Inflation in Canada
As Canadians continue into a post-pandemic world, economists predict that inflation will increase into late 2023, resulting in much higher interest rates the likes of which have not been seen for many years. This will have a dramatic and far-reaching effect on all Canadians, and those who have accumulated significant levels of debt in the past decade are likely to suffer the most severe and least desirable consequences. One potential consequence is that Canadians, who took advantage of historically low interest rates in recent years, could face serious bankruptcy if higher rates make their current debt levels unsustainable.
Debt levels among Canadians have been high for some time. According to Statistics Canada, in the third quarter of 2020, debt-to-income ratios (DTIs) stood at 166.9, the financial measure of household-level indebtedness in Canada. This figure is up from a post-recession low of 143.4 in the second quarter of 2013. A significant driving force behind this increase, according to economists, is the numerous record-low interest rates which were implemented to ensure the Canadian economy did not suffer overly severe impacts from the pandemic. These ultra-low rates made borrowing to finance purchases of property, goods, and services more compelling than paying cash, and Canadians responded by taking on more and more debt.
At this time, Canadian interest rates are only slightly above half of what they were in 2008. To accommodate for this, the Bank of Canada has begun tapering its bond-buying scheme and has plans to raise interest rates by as much as two percentage points by the end of 2023. Although two percentage points may not seem like much at face value, it could have very dangerous and severe effects for anyone overburdened with debt. In fact, CreditCards.ca estimates that a two per cent interest rate increase on an average $500 monthly payment could add an additional $62.50 in interest charges over the life of the loan.
For those who have already amassed an unmanageable amount of debt, the effects of rising interest rates hitting their pocketbooks could be outright catastrophic. These individuals might discover at that their current debt loads may be much too burdensome to bear given much higher interest burden. If they are unable to control it they may have no choice but to declare bankruptcy and face the consequences to their financial health.
The additional unfortunate reality of higher interest rates is that it will become more expensive and difficult to acquire more debt during a time when the Canadian economy is in the midst of substantial recovery. Perpetually low-interest rates have a positive effect on borrowing power, but high-interest rates can cripple those once resilient Canadians now facing high debts.
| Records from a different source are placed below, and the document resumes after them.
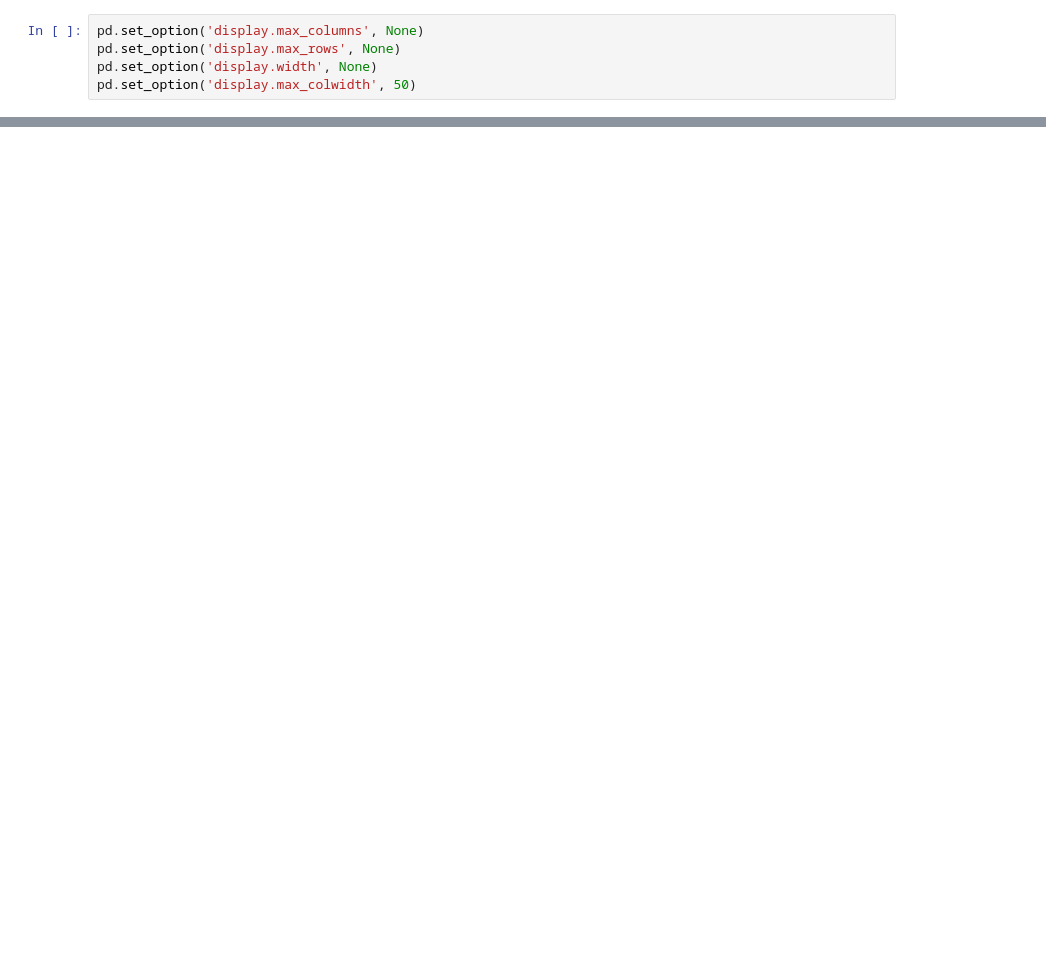
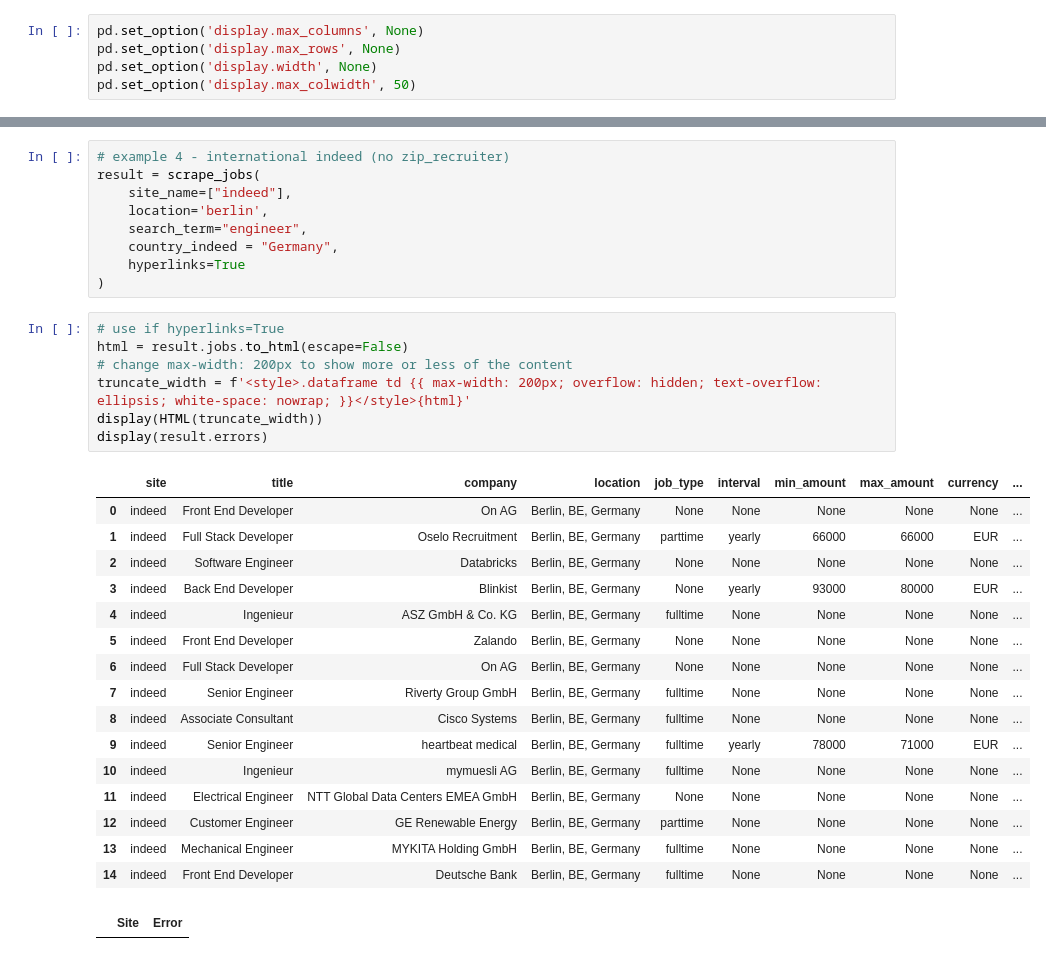
Before and after one commit to Bunsly/JobSpy, a Jupyter notebook: JobSpy_Demo.ipynb, the cells around one changed output, grey strips where cells are left out. Saved outputs shown, nothing was run; the diff lists cells and outputs as text; blank space fills up the shorter version.

```diff
--- a/JobSpy_Demo.ipynb
+++ b/JobSpy_Demo.ipynb
@@ -50,0 +95,34 @@ display(jobs)
+# %%
+# example 4 - international indeed (no zip_recruiter)
+result = scrape_jobs(
+    site_name=["indeed"],
+    location='berlin',
+    search_term="engineer",
+    country_indeed = "Germany",
+    hyperlinks=True
+)
+# %%
+# use if hyperlinks=True
+html = result.jobs.to_html(escape=False)
+# change max-width: 200px to show more or less of the content
+truncate_width = f'<style>.dataframe td {{ max-width: 200px; overflow: hidden; text-overflow: ellipsis; white-space: nowrap; }}</style>{html}'
+display(HTML(truncate_width))
+display(result.errors)
+# %% [output]
+|  | site | title | company | location | job_type | interval | min_amount | max_amount | currency | ... |
+| 0 | indeed | Front End Developer | On AG | Berlin, BE, Germany | None | None | None | None | None | ... |
+| 1 | indeed | Full Stack Developer | Oselo Recruitment | Berlin, BE, Germany | parttime | yearly | 66000 | 66000 | EUR | ... |
+| 2 | indeed | Software Engineer | Databricks | Berlin, BE, Germany | None | None | None | None | None | ... |
+| 3 | indeed | Back End Developer | Blinkist | Berlin, BE, Germany | None | yearly | 93000 | 80000 | EUR | ... |
+| 4 | indeed | Ingenieur | ASZ GmbH & Co. KG | Berlin, BE, Germany | fulltime | None | None | None | None | ... |
+| 5 | indeed | Front End Developer | Zalando | Berlin, BE, Germany | None | None | None | None | None | ... |
+| 6 | indeed | Full Stack Developer | On AG | Berlin, BE, Germany | None | None | None | None | None | ... |
+| 7 | indeed | Senior Engineer | Riverty Group GmbH | Berlin, BE, Germany | fulltime | None | None | None | None | ... |
+| 8 | indeed | Associate Consultant | Cisco Systems | Berlin, BE, Germany | fulltime | None | None | None | None | ... |
+| 9 | indeed | Senior Engineer | heartbeat medical | Berlin, BE, Germany | fulltime | yearly | 78000 | 71000 | EUR | ... |
+| 10 | indeed | Ingenieur | mymuesli AG | Berlin, BE, Germany | fulltime | None | None | None | None | ... |
+| 11 | indeed | Electrical Engineer | NTT Global Data Centers EMEA GmbH | Berlin, BE, Germany | None | None | None | None | None | ... |
+| 12 | indeed | Customer Engineer | GE Renewable Energy | Berlin, BE, Germany | parttime | None | None | None | None | ... |
+| 13 | indeed | Mechanical Engineer | MYKITA Holding GmbH | Berlin, BE, Germany | fulltime | None | None | None | None | ... |
+| 14 | indeed | Front End Developer | Deutsche Bank | Berlin, BE, Germany | fulltime | None | None | None | None | ... |
+|  | Site | Error |
```
Also changed, not shown: parts of 8 cells of this notebook, 6 other files.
For younger Canadians, some estimates put non-mortgage debt levels at over $17,000 for the average post-secondary student. With lower employment prospects due to the pandemic, rising interest levels could remain an ever-present obstacle for youth.
Notwithstanding the scale and work spans of Canadians struggling with debt, Canada’s current economic situation is expected to improve providing some cushion when it comes to the potential shock waves of increasing interest rates. Economists have forecast Canada’s growth rate to reach an incredible 5.8% by the end of 2021. This could provide a buffer to the effects of rising interest rates as consumption, savings, and returns become more accessible to those who have secured some stability in their finances.
The looming effect of higher rates in 2023 still remains a tad unclear but it could have the potential to throw a wrench into the spokes of those Canadians who took advantage of the historically low rates and racked up alarming debt loads. Whether they default or find a way to implement precautions and long-term debt reduction plans now could be the crucial difference between bankrupting thousands of indebted Canadians and helping them become debt free.